═══ PROVIDED DATA
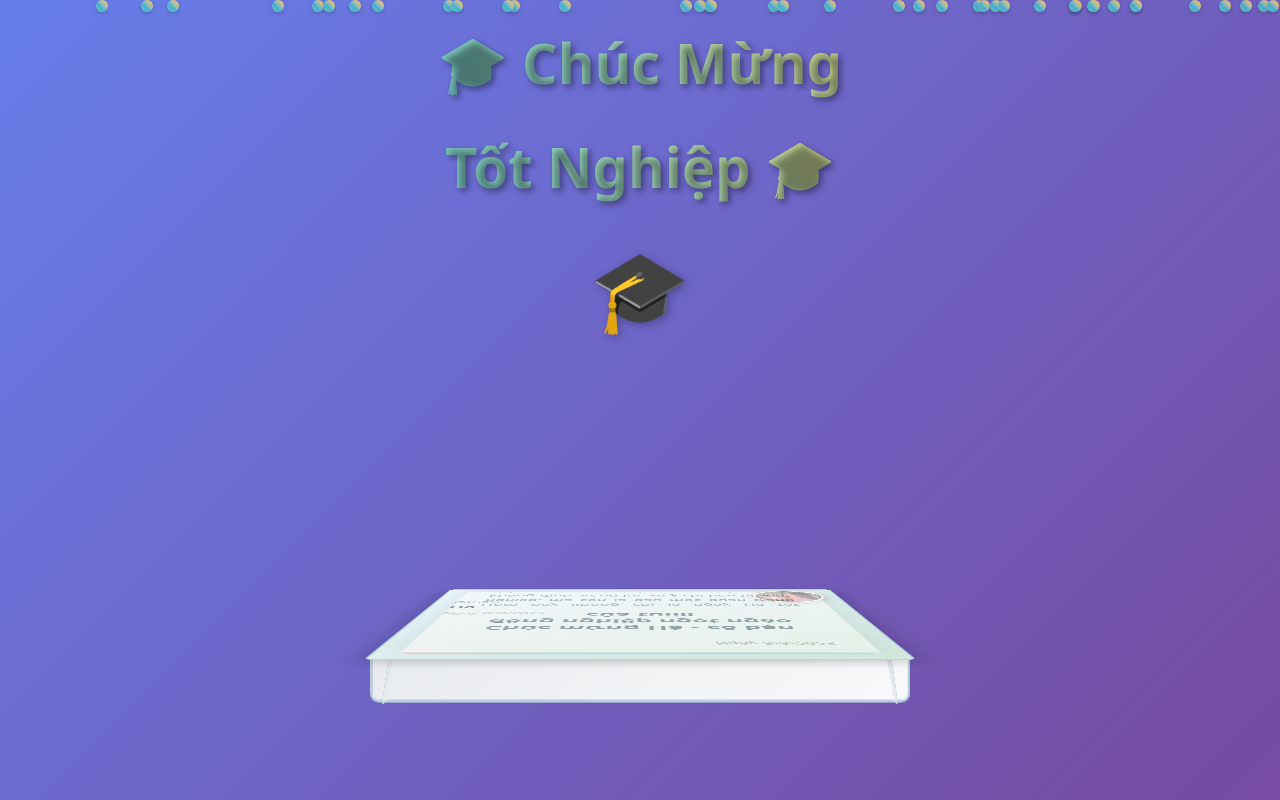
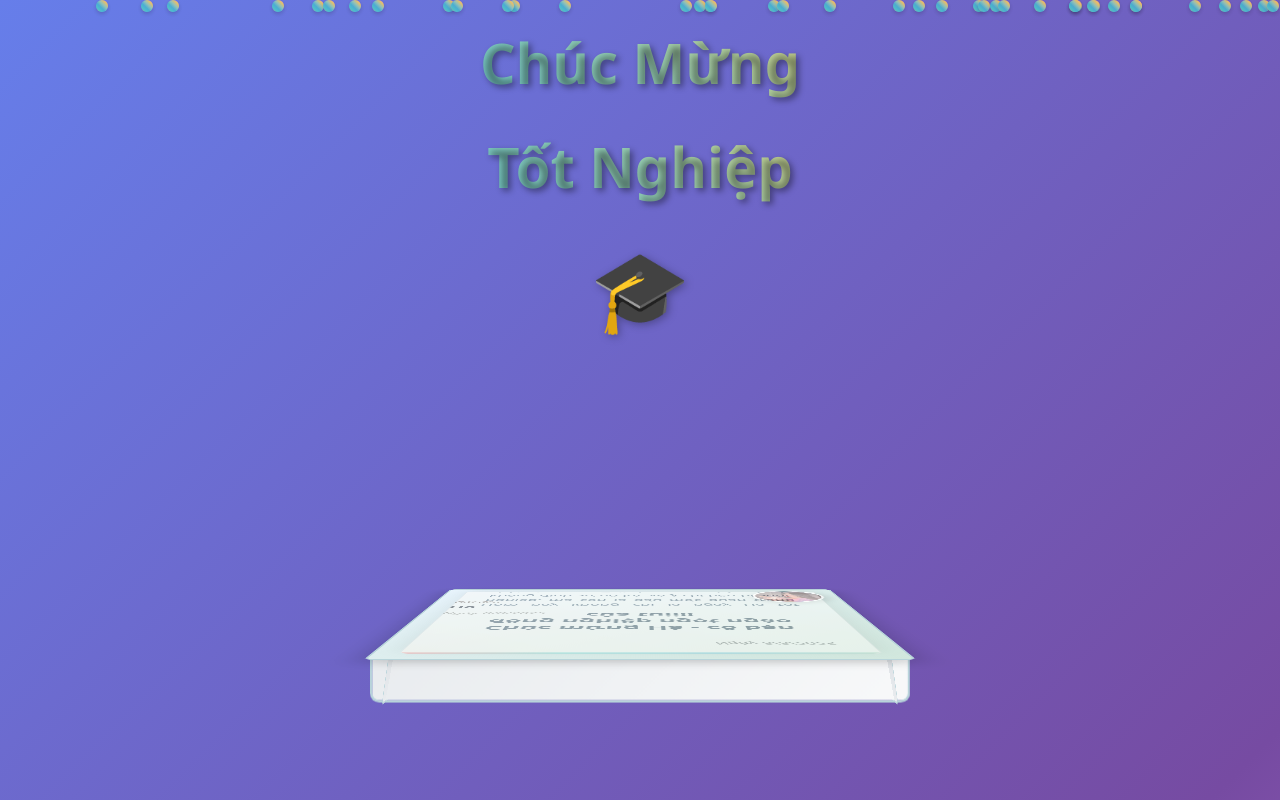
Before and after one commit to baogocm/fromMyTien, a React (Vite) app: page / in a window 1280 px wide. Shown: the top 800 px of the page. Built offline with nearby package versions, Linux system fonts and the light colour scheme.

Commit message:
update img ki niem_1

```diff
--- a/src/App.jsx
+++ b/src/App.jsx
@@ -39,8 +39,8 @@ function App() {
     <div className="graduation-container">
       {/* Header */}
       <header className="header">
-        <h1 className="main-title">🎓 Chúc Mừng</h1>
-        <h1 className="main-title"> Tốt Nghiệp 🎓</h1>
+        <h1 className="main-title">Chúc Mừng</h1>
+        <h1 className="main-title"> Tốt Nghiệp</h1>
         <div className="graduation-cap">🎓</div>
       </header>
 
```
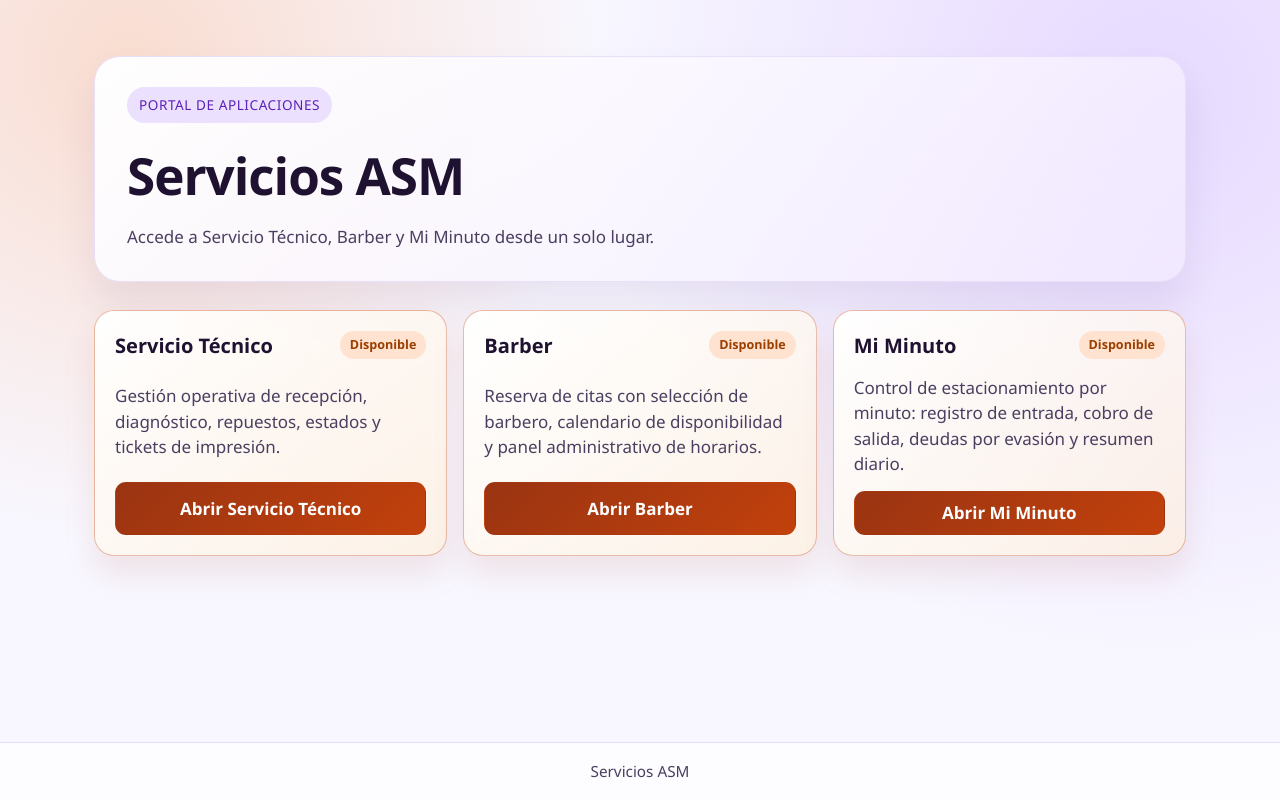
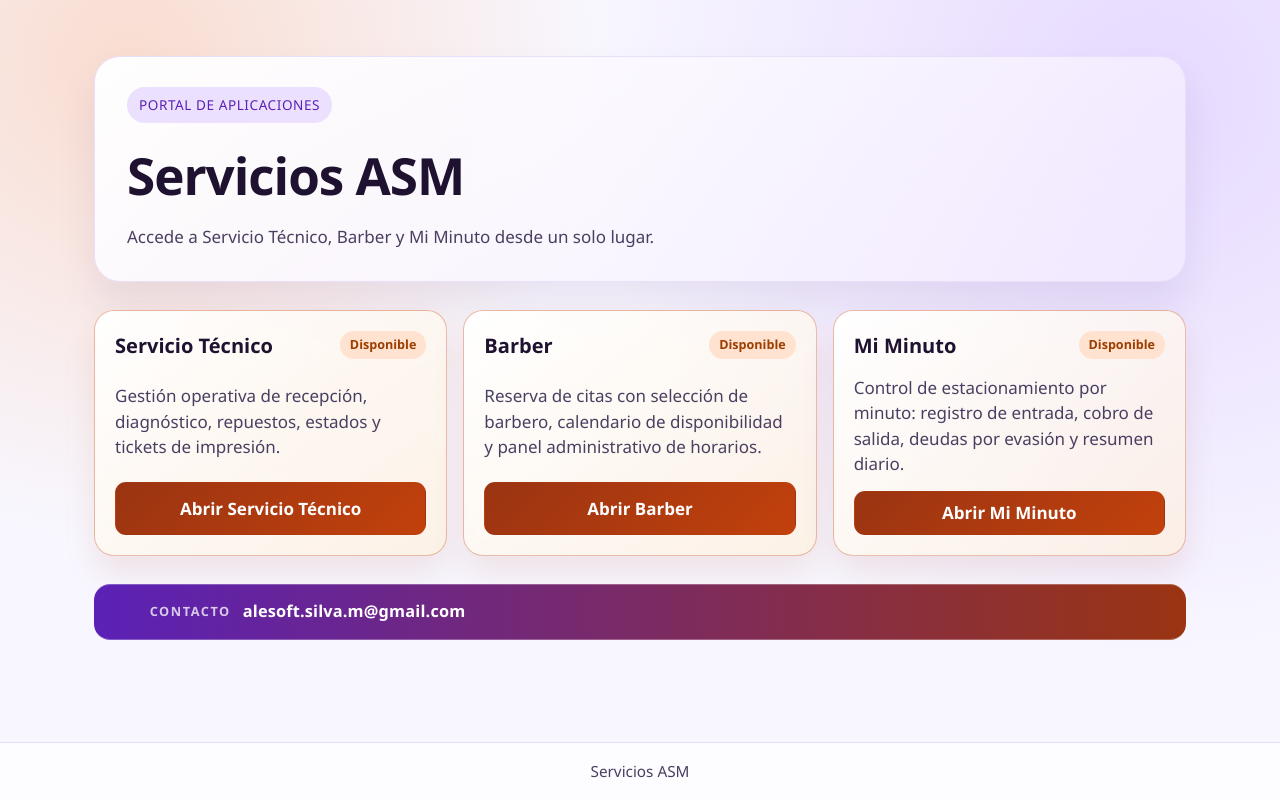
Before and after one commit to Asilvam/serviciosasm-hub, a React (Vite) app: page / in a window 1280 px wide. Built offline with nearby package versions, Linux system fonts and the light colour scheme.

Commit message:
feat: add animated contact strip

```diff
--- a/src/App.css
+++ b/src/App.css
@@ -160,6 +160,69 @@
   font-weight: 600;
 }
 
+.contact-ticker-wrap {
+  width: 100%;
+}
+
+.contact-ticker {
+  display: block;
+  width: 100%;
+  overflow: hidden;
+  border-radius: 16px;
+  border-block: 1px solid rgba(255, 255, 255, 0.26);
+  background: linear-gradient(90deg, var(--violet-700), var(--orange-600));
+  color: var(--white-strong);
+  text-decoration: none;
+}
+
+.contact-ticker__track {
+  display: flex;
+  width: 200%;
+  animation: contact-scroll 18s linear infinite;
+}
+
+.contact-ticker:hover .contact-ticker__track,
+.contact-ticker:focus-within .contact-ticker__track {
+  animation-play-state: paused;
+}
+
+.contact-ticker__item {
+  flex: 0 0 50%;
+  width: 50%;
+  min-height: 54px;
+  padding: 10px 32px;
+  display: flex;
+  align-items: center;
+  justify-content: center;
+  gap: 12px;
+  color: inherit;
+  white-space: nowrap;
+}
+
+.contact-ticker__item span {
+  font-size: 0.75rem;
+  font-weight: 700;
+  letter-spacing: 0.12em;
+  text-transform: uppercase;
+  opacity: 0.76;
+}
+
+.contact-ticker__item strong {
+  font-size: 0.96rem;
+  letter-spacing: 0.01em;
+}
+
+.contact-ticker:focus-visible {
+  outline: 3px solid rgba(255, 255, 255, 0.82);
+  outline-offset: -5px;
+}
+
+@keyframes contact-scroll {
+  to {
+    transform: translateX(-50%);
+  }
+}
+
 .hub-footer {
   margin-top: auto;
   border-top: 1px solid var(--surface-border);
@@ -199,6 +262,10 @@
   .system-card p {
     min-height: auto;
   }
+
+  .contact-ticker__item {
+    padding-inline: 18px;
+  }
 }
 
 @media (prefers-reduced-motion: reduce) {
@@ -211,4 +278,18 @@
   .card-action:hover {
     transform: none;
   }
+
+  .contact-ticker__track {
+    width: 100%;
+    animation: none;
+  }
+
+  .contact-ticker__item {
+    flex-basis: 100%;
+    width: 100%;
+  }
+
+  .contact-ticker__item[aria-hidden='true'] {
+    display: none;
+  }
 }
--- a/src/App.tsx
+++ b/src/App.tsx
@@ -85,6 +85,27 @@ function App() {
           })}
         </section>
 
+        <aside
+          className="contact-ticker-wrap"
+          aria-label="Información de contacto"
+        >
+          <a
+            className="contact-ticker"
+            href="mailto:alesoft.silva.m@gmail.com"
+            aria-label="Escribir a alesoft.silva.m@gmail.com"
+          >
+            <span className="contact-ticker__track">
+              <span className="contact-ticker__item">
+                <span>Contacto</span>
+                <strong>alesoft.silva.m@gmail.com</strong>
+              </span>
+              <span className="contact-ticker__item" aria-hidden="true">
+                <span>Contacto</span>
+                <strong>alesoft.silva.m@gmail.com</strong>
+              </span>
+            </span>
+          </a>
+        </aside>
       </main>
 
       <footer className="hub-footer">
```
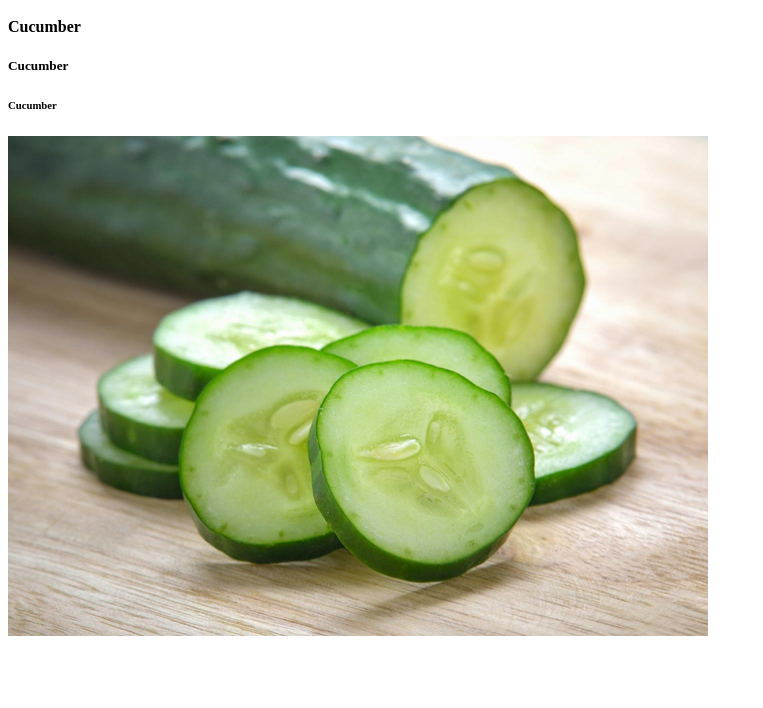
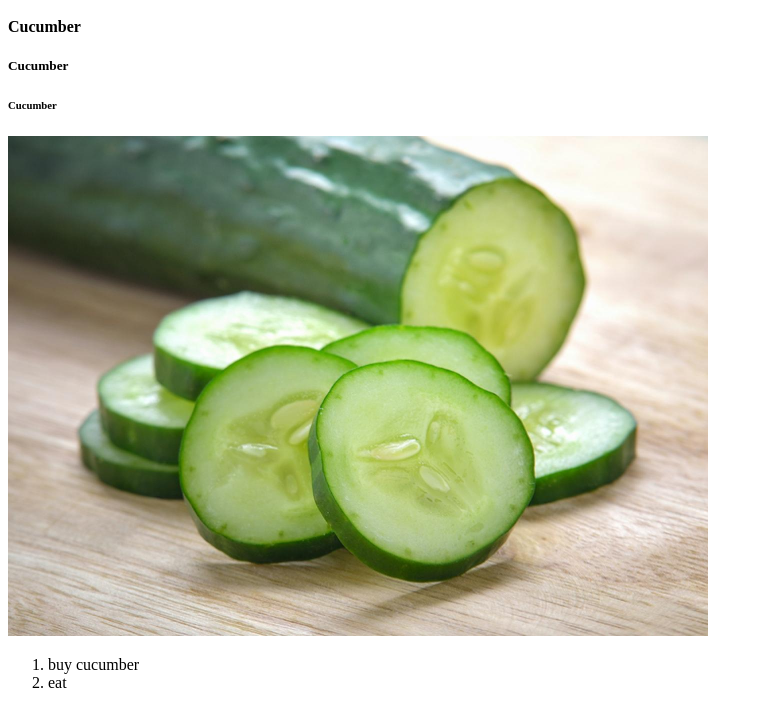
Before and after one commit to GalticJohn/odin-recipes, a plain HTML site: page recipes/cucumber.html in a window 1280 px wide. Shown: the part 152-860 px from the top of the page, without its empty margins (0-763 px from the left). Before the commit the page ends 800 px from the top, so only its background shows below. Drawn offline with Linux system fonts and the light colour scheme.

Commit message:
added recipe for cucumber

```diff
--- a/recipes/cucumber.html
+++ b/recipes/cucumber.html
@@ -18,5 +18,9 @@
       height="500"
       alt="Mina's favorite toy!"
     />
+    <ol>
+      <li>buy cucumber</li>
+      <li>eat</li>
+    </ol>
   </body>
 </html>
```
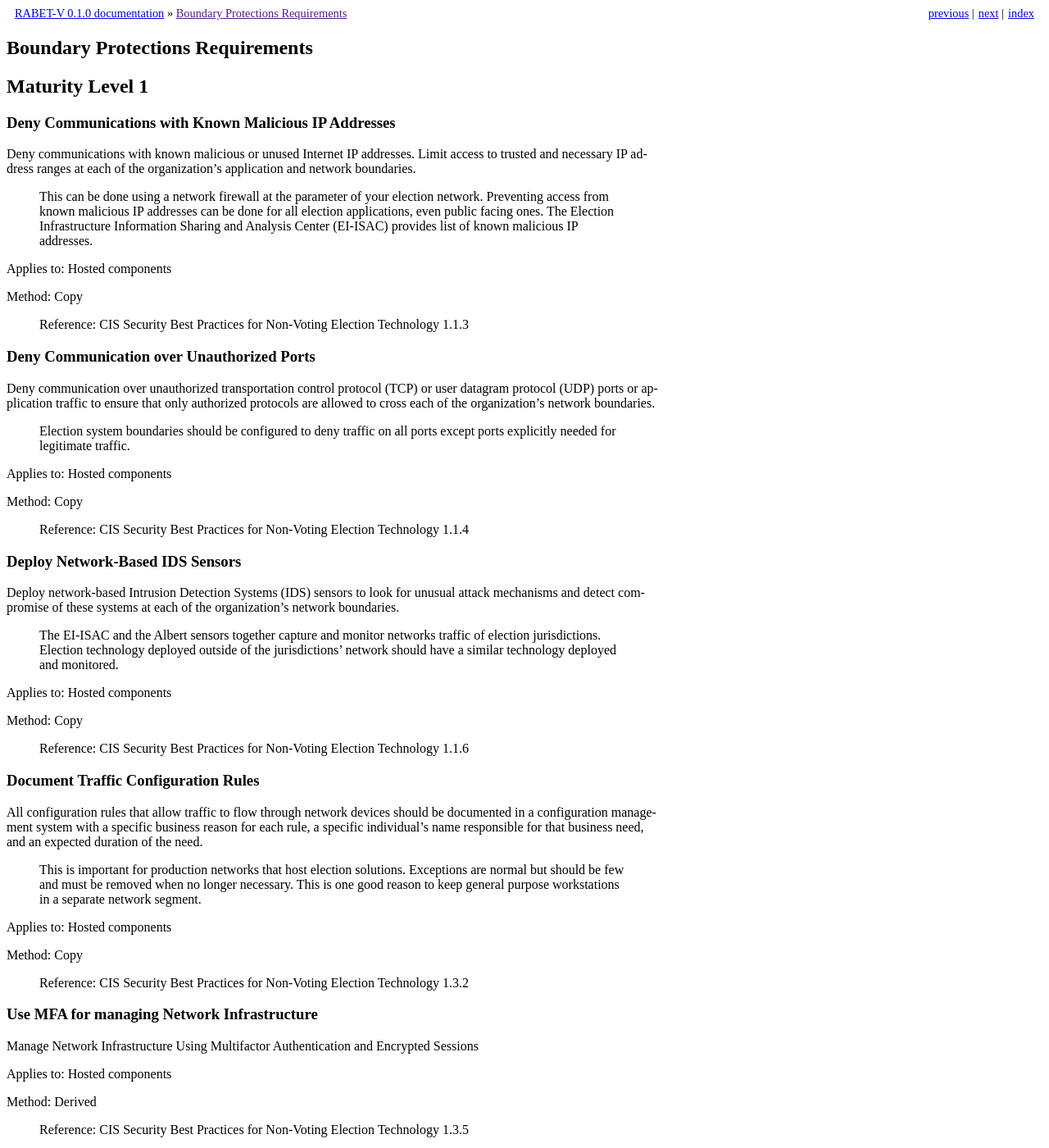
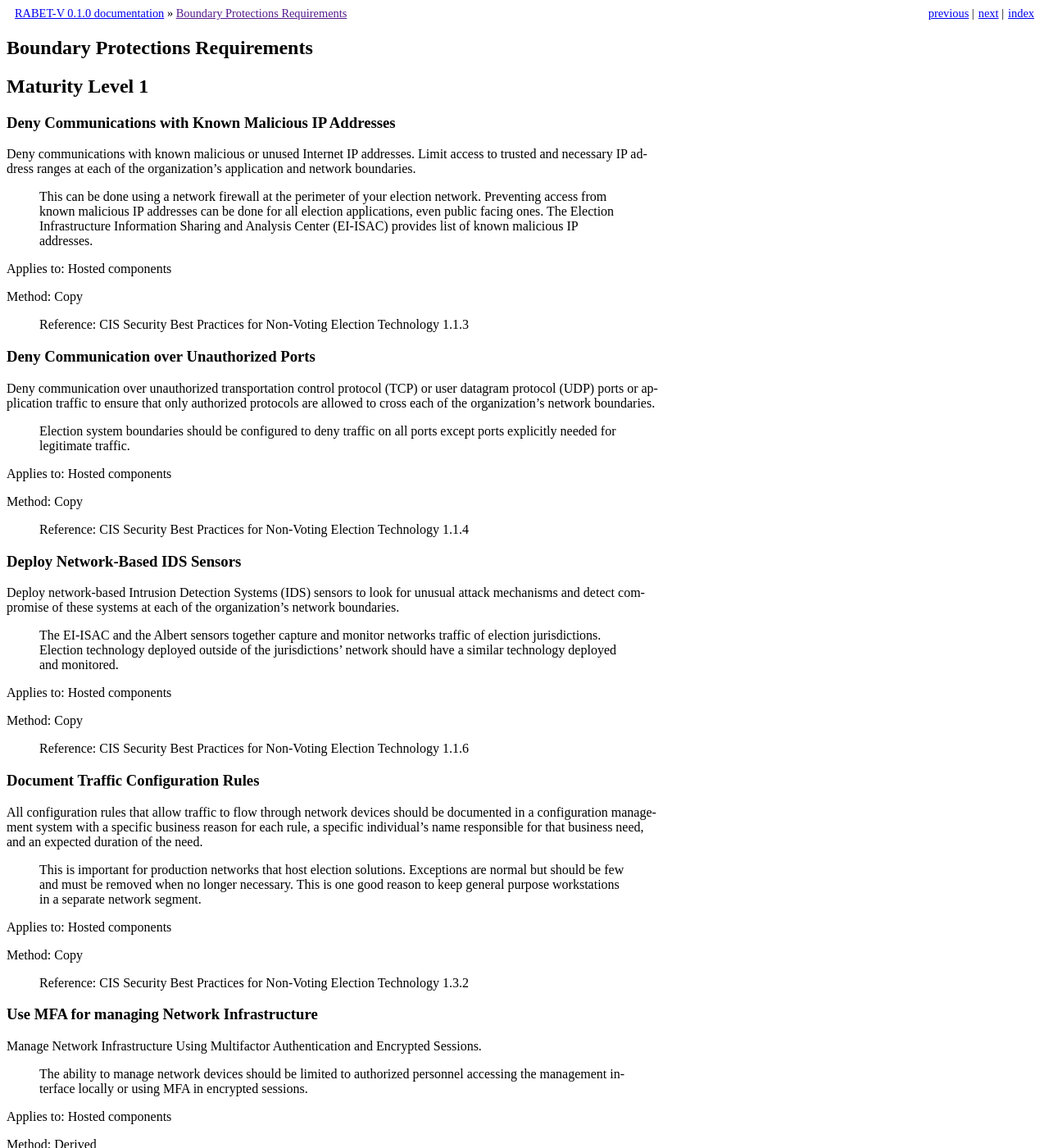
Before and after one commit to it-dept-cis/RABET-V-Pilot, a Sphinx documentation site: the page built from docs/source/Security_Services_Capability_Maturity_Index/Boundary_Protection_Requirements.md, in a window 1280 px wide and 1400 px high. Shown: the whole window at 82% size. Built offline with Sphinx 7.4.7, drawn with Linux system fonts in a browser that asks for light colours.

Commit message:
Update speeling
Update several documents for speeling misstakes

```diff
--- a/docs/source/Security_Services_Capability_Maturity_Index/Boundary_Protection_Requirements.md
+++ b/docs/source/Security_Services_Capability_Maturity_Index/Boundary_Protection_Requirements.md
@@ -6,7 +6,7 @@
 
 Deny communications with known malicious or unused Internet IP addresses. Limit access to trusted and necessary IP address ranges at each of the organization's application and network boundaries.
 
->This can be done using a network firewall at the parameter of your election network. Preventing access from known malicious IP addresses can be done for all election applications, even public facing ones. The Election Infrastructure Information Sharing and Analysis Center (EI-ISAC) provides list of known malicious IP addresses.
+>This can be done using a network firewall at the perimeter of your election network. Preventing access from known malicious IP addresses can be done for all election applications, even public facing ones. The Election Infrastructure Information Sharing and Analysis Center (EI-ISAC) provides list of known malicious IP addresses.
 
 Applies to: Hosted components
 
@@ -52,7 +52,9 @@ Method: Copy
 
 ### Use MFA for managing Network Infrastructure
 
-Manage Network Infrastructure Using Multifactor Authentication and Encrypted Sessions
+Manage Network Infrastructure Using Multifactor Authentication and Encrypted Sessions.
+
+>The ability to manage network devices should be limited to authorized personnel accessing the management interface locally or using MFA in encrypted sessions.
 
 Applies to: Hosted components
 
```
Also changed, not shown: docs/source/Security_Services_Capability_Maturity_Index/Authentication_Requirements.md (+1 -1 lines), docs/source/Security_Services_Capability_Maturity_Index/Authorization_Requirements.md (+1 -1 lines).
══════
▶ _TASK INSTRUCTIONS_:
The lines above that hold "main" are the result; show every one of them.

▶ _YOUR RESPONSE_:
-        <h1 className="main-title">🎓 Chúc Mừng</h1>
-        <h1 className="main-title"> Tốt Nghiệp 🎓</h1>
+        <h1 className="main-title">Chúc Mừng</h1>
+        <h1 className="main-title"> Tốt Nghiệp</h1>
       </main>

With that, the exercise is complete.